Unfortunately for Sulzberger, he can’t get at the root of this mess the way he did the previous one, by firing Howell Raines. It was Raines whose good intentions as executive editor (affirmative action, balls-out aggressiveness) enabled Blair to scam the paper as successfully as he did. And it was Raines, as Miller’s boss from 9/11 through the Iraqi Mission Accomplished moment, who enabled and encouraged her scoop-crazy excesses. As someone at the Times who has never disliked Raines or Miller explained it to me, “Howell untied her leash.”
The present crisis is an extension of the first crisis in another way as well. Blair resigned on May 1, 2003; Raines left on June 5, and it wasn’t until July that Keller succeeded him. One of Miller’s handlers, the investigations editor, had left the Times; another nominal boss, Abramson, then the Washington bureau chief, was at the center of the uprising against Raines.

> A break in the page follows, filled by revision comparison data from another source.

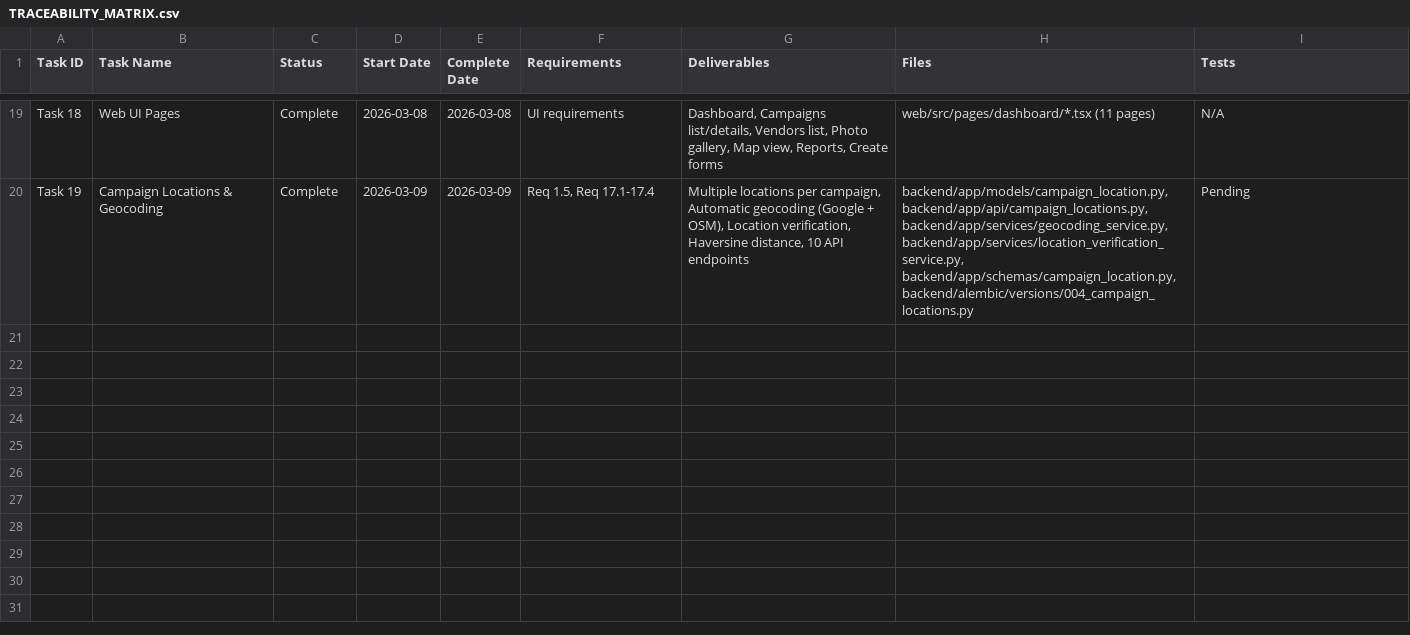
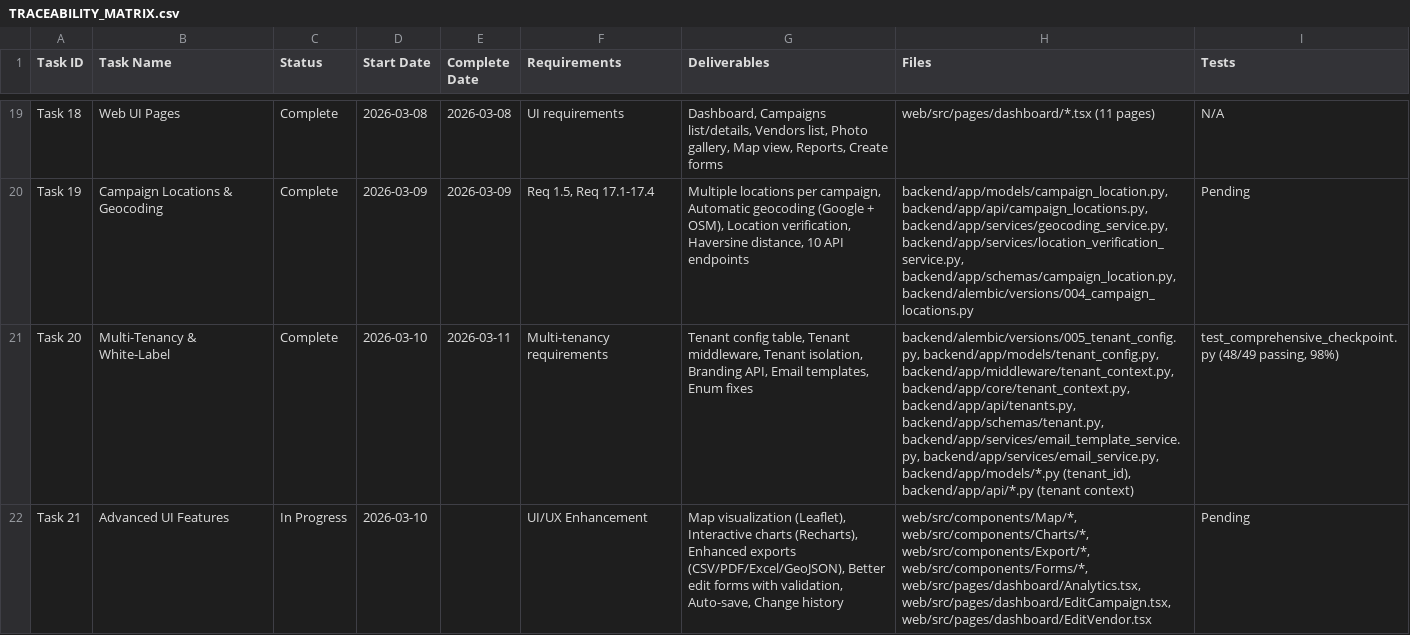
Before and after one commit to sk-rai/ooh-verification, a CSV file: TRACEABILITY_MATRIX.csv, drawn as a sheet; only a part is shown, gaps mark what is left out; the diff names each change by its address in the sheet, - before the commit and + after, or states it on an @@ line.

Commit message:
feat: implement multi-tenancy and white-label architecture
- Add tenant_config table with branding and configuration
- Add tenant_id to 7 tables for data isolation
- Implement tenant resolution middleware
- Add tenant isolation across all API endpoints
- Create branding API for white-label support
- Implement email template system
- Fix enum value mismatch (ACTIVE vs active)
- Fix subscription endpoint with quota fields
- Add comprehensive test suite (48/49 tests, 98%)

Migration: 005_tenant_config
Test Results: 48/49 passing (98.0%)

```diff
--- a/TRACEABILITY_MATRIX.csv
+++ b/TRACEABILITY_MATRIX.csv
+row 21: Task 20 | Multi-Tenancy & White-Label | Complete | 2026-03-10 | 2026-03-11 | Multi-tenancy requirements | Tenant config table, Tenant middleware, Tenant isolation, Branding API, Email templates, Enum fixes | backend/alembic/versions/005_tenant_config.py, backend/app/models/tenant_config.py, backend/app/middleware/tenant_context.py, backend/app/core/tenant_context.py, backend/app/api/tenants.py, backend/app/schemas/tenant.py, backend/app/services/email_template_service.py, backend/app/services/email_service.py, backend/app/models/*.py (tenant_id), backend/app/api/*.py (tenant context) | test_comprehensive_checkpoint.py (48/49 passing, 98%)
+row 22: Task 21 | Advanced UI Features | In Progress | 2026-03-10 |  | UI/UX Enhancement | Map visualization (Leaflet), Interactive charts (Recharts), Enhanced exports (CSV/PDF/Excel/GeoJSON), Better edit forms with validation, Auto-save, Change history | web/src/components/Map/*, web/src/components/Charts/*, web/src/components/Export/*, web/src/components/Forms/*, web/src/pages/dashboard/Analytics.tsx, web/src/pages/dashboard/EditCampaign.tsx, web/src/pages/dashboard/EditVendor.tsx | Pending
```
Also changed, not shown: 22 other files.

In other words, during the very period when free-ranging Judy Miller desperately needed adult supervision—when she was publishing another half-dozen exciting stories about the discovery of Iraqi WMDs, when she was having all her conversations with Libby et al. about Plame and Wilson—her senior management was entirely consumed by the Raines-Blair horror show.
The symmetry of Plamegate’s simultaneous damage to both lobes of the Establishment has a novelistic irony—the neoconservative Bush administration and the flagship of old-line liberalism are suffering disproportionately from the same, fundamentally trivial piece of Washington business-as-usual. What’s more, Arthur Sulzberger is sort of the George W. Bush of media. Both are the preppy baby-boom sons of distinguished, understated preppy fathers, Punch and Poppy, from whom they inherited their given names and positions of power. Both are big outdoor-exercise buffs, both are insecure but cocky, both have a bratty streak, both are prone to inappropriate jocularity. And each presides from within an insular management bubble.

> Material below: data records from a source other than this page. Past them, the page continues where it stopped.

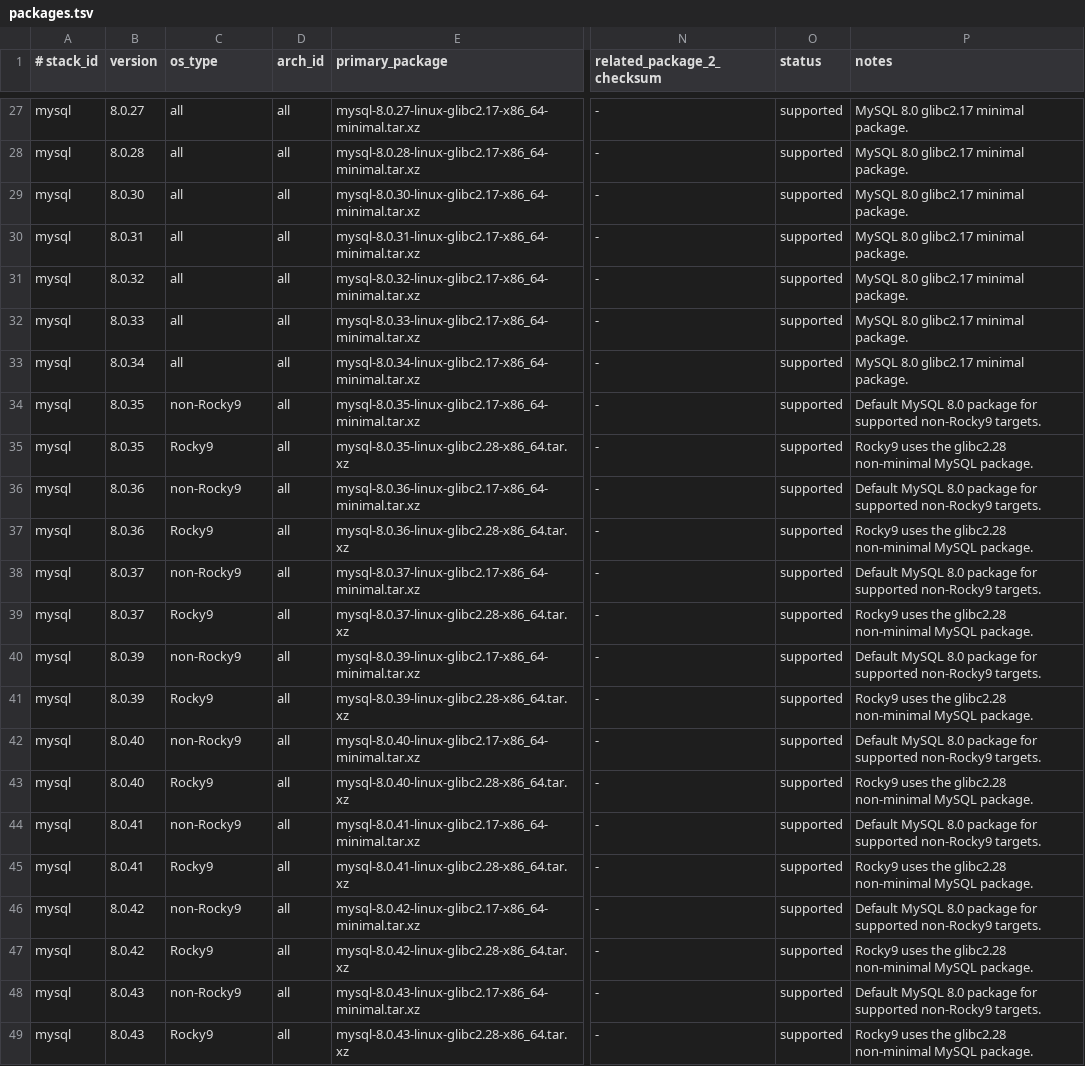
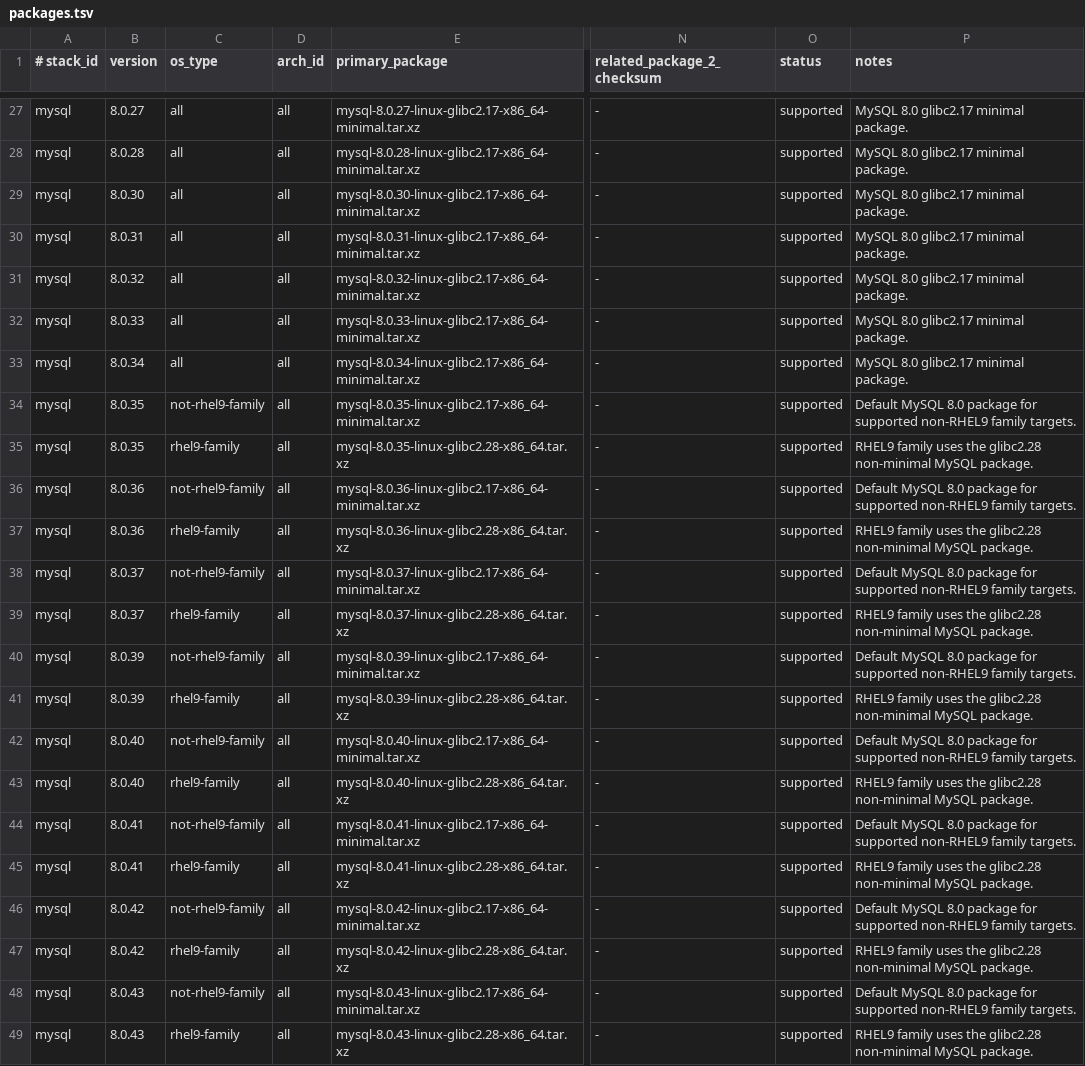
Before and after one commit to fanderchan/dbbot, a TSV file: libexec/dbbotctl/support/packages.tsv, drawn as a sheet; only a part is shown, gaps mark what is left out; the diff covers the shown part only; the diff names each change by its address in the sheet, - before the commit and + after, or states it on an @@ line.

Commit message:
Add AlmaLinux 9 support

```diff
--- a/libexec/dbbotctl/support/packages.tsv
+++ b/libexec/dbbotctl/support/packages.tsv
-C34 (os_type): non-Rocky9
+C34 (os_type): not-rhel9-family
-P34 (notes): …for supported non-Rocky9 targets.
+P34 (notes): …for supported non-RHEL9 family targets.
-C35 (os_type): Rocky9
+C35 (os_type): rhel9-family
-P35 (notes): Rocky9 uses the…
+P35 (notes): RHEL9 family uses the…
-C36 (os_type): non-Rocky9
+C36 (os_type): not-rhel9-family
-P36 (notes): …for supported non-Rocky9 targets.
+P36 (notes): …for supported non-RHEL9 family targets.
-C37 (os_type): Rocky9
+C37 (os_type): rhel9-family
-P37 (notes): Rocky9 uses the…
+P37 (notes): RHEL9 family uses the…
-C38 (os_type): non-Rocky9
+C38 (os_type): not-rhel9-family
-P38 (notes): …for supported non-Rocky9 targets.
+P38 (notes): …for supported non-RHEL9 family targets.
-C39 (os_type): Rocky9
+C39 (os_type): rhel9-family
-P39 (notes): Rocky9 uses the…
+P39 (notes): RHEL9 family uses the…
-C40 (os_type): non-Rocky9
+C40 (os_type): not-rhel9-family
-P40 (notes): …for supported non-Rocky9 targets.
+P40 (notes): …for supported non-RHEL9 family targets.
-C41 (os_type): Rocky9
+C41 (os_type): rhel9-family
-P41 (notes): Rocky9 uses the…
+P41 (notes): RHEL9 family uses the…
-C42 (os_type): non-Rocky9
+C42 (os_type): not-rhel9-family
-P42 (notes): …for supported non-Rocky9 targets.
+P42 (notes): …for supported non-RHEL9 family targets.
-C43 (os_type): Rocky9
+C43 (os_type): rhel9-family
-P43 (notes): Rocky9 uses the…
+P43 (notes): RHEL9 family uses the…
-C44 (os_type): non-Rocky9
+C44 (os_type): not-rhel9-family
-P44 (notes): …for supported non-Rocky9 targets.
+P44 (notes): …for supported non-RHEL9 family targets.
-C45 (os_type): Rocky9
+C45 (os_type): rhel9-family
-P45 (notes): Rocky9 uses the…
+P45 (notes): RHEL9 family uses the…
-C46 (os_type): non-Rocky9
+C46 (os_type): not-rhel9-family
-P46 (notes): …for supported non-Rocky9 targets.
+P46 (notes): …for supported non-RHEL9 family targets.
-C47 (os_type): Rocky9
+C47 (os_type): rhel9-family
-P47 (notes): Rocky9 uses the…
+P47 (notes): RHEL9 family uses the…
-C48 (os_type): non-Rocky9
+C48 (os_type): not-rhel9-family
-P48 (notes): …for supported non-Rocky9 targets.
+P48 (notes): …for supported non-RHEL9 family targets.
-C49 (os_type): Rocky9
+C49 (os_type): rhel9-family
-P49 (notes): Rocky9 uses the…
+P49 (notes): RHEL9 family uses the…
```
Also changed, not shown: 39 edited cells elsewhere in this file, libexec/dbbotctl/support/architectures.tsv, 8 other files.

Bush is also steadfastly loyal; if he won’t fire Donald Rumsfeld or (until they’re indicted) Rove or Libby, it’s a very good bet he’ll stick by his sorry pal Harriet Miers. Sulzberger seems slipperier, yuppier. Until the moment he told Raines to put on his Panama hat and get out, he supported him 100 percent. So even though he treated her to a massage and manicure and martini the night she left jail, we shouldn’t be surprised when his unwavering support of his sorry pal Judy Miller suddenly … ends.

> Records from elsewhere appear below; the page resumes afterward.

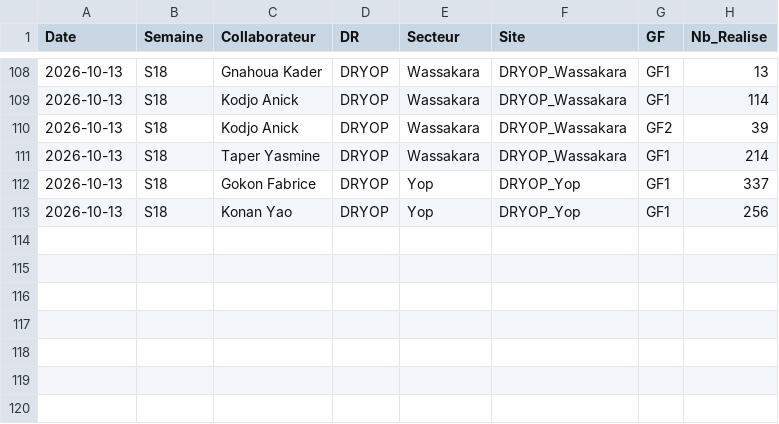
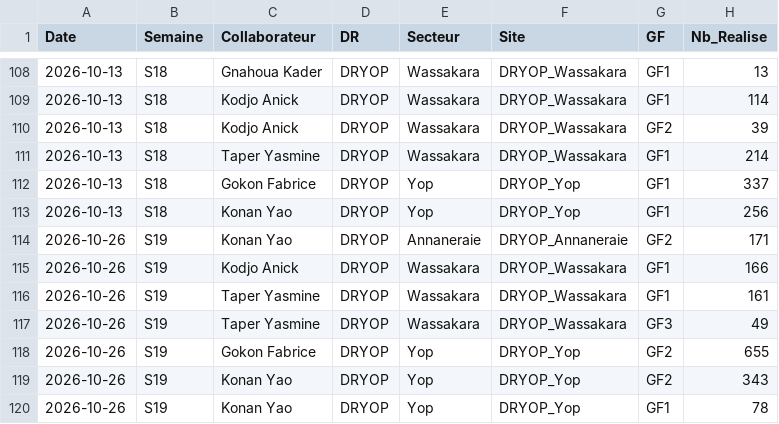
Before and after one commit to gnahoua1991/suivi_reco, a CSV file: data_suivi_recodification.csv, drawn as a sheet; only a part is shown, gaps mark what is left out; the diff names each change by its address in the sheet, - before the commit and + after, or states it on an @@ line.

Commit message:
mise a jour data 2

```diff
--- a/data_suivi_recodification.csv
+++ b/data_suivi_recodification.csv
+row 114: 2026-10-26 | S19 | Konan Yao | DRYOP | Annaneraie | DRYOP_Annaneraie | GF2 | 171
+row 115: 2026-10-26 | S19 | Kodjo Anick | DRYOP | Wassakara | DRYOP_Wassakara | GF1 | 166
+row 116: 2026-10-26 | S19 | Taper Yasmine | DRYOP | Wassakara | DRYOP_Wassakara | GF1 | 161
+row 117: 2026-10-26 | S19 | Taper Yasmine | DRYOP | Wassakara | DRYOP_Wassakara | GF3 | 49
+row 118: 2026-10-26 | S19 | Gokon Fabrice | DRYOP | Yop | DRYOP_Yop | GF2 | 655
+row 119: 2026-10-26 | S19 | Konan Yao | DRYOP | Yop | DRYOP_Yop | GF2 | 343
+row 120: 2026-10-26 | S19 | Konan Yao | DRYOP | Yop | DRYOP_Yop | GF1 | 78
```
Also changed, not shown: data_referentiel_sites.csv.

This time, however, if he were determined once again to get rid of the most responsible senior executive, it would have to be the guy who hired Raines and encouraged his booyah, hoo-ha, no-brakes style. Whose tacit personal imprimatur Miller has always exploited. Who went way beyond the call of duty in casting a problematic reporter as the embodiment of press freedom. Who let Miller’s highly subjective readings of Libby’s legal scheming drive the legal strategy of the world’s greatest newspaper.
But Sulzberger is not going to fire himself. Indeed, he affects a kind of la-di-dah disregard for the whole horrible bungle. If Miller and the Times were going to cut a deal with the prosecutor in the end anyway, why didn’t they do it a year ago and spare their colleagues and the company and government all the agita and expense? “Maybe a deal was possible earlier. If so,” he says, with one excuuuuuse-me shrug trashing his argument that it had been all about defending a crystal-clear principle, “shame on us.”